**** Records for the task ****
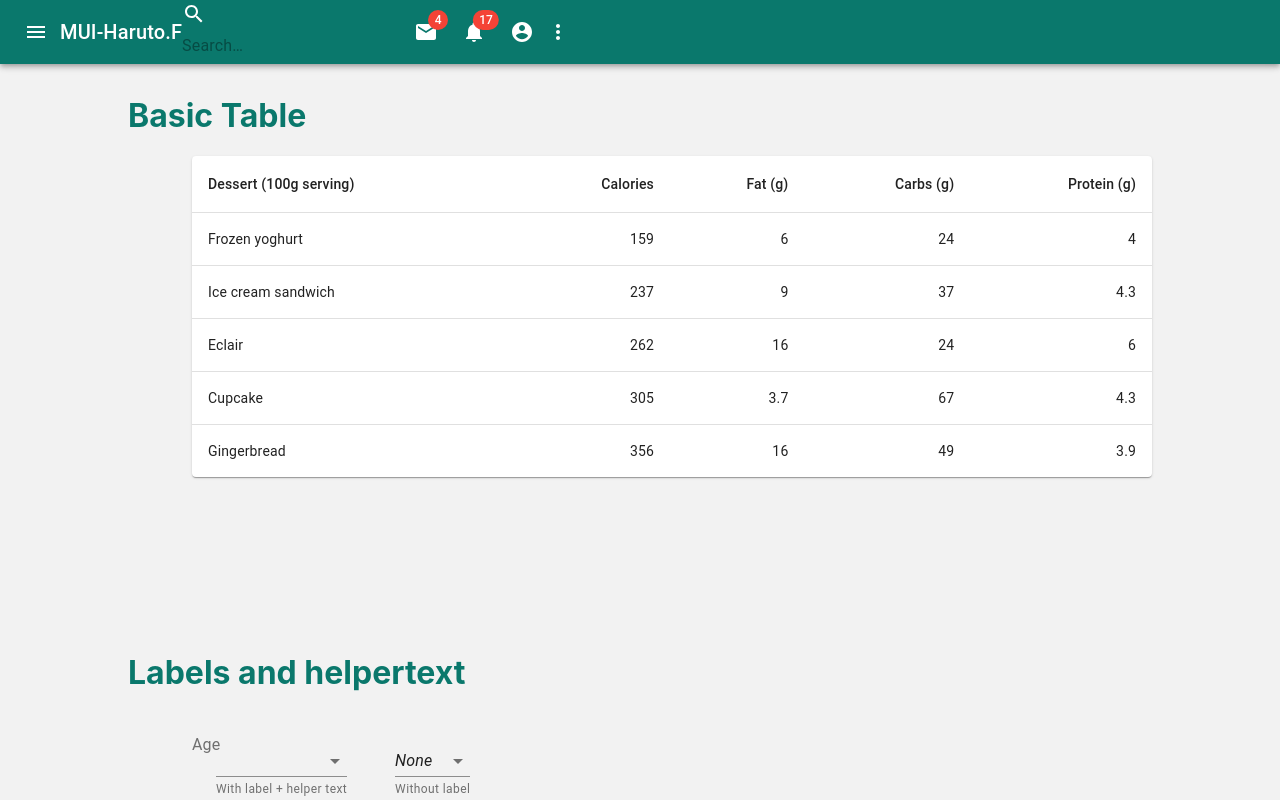
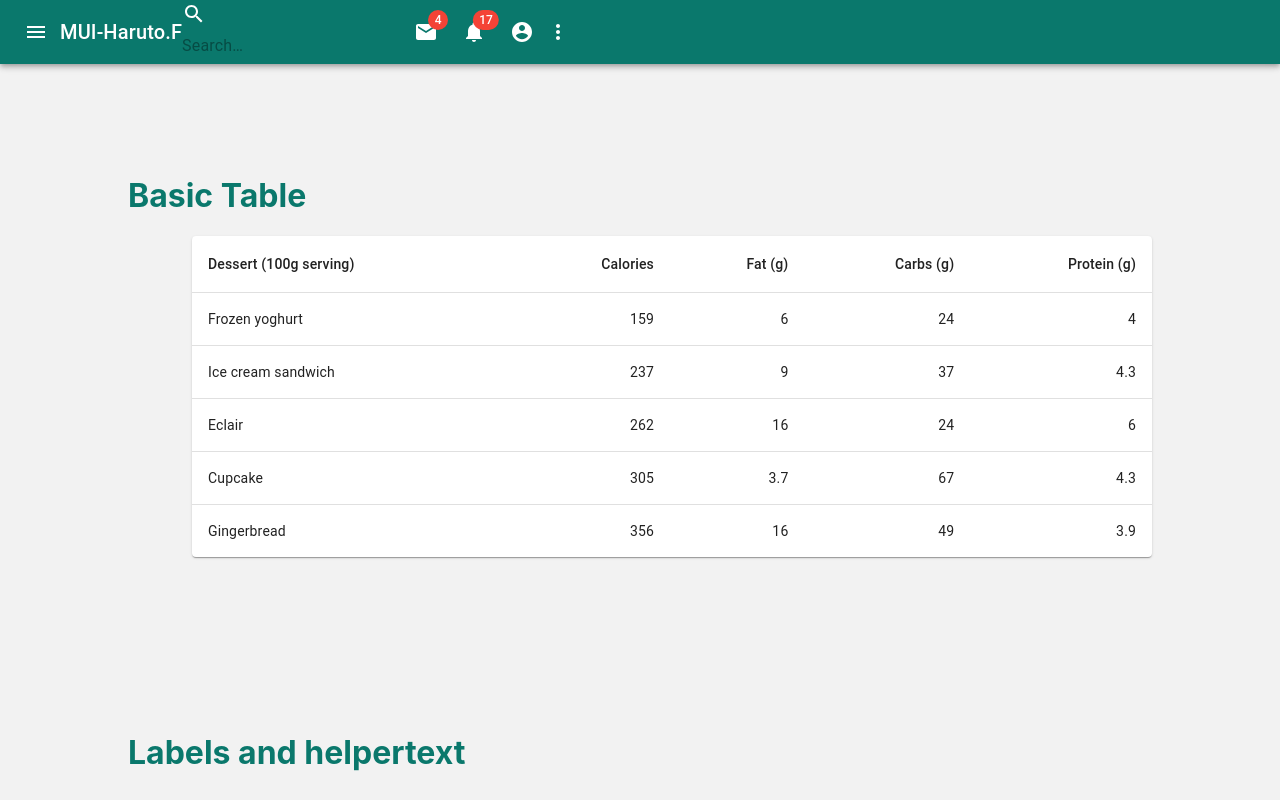
Before and after one commit to fujiiharuto/project1, a React (Create React App) app: page / in a window 1280 px wide. Shown: the top 800 px of the page. Built offline with nearby package versions, Linux system fonts and the light colour scheme.

Commit message:
project1

```diff
--- a/src/App.js
+++ b/src/App.js
@@ -35,6 +35,9 @@ function App() {
           <Header />
         </Grid>
         <Grid className={"weigth"}>
+          <Grid>
+            <p className={"p-margin-s"}></p>
+          </Grid>
           <Grid item>
               <h1 className={"title"}>Basic Table</h1>
               <Grid className={"left-margin-m"}>
```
****
◆ **What the task asks**
Pull every line containing the string "className" out of the data above and copy it.

◆ **Response**
         <Grid className={"weigth"}>
+            <p className={"p-margin-s"}></p>
               <h1 className={"title"}>Basic Table</h1>
               <Grid className={"left-margin-m"}>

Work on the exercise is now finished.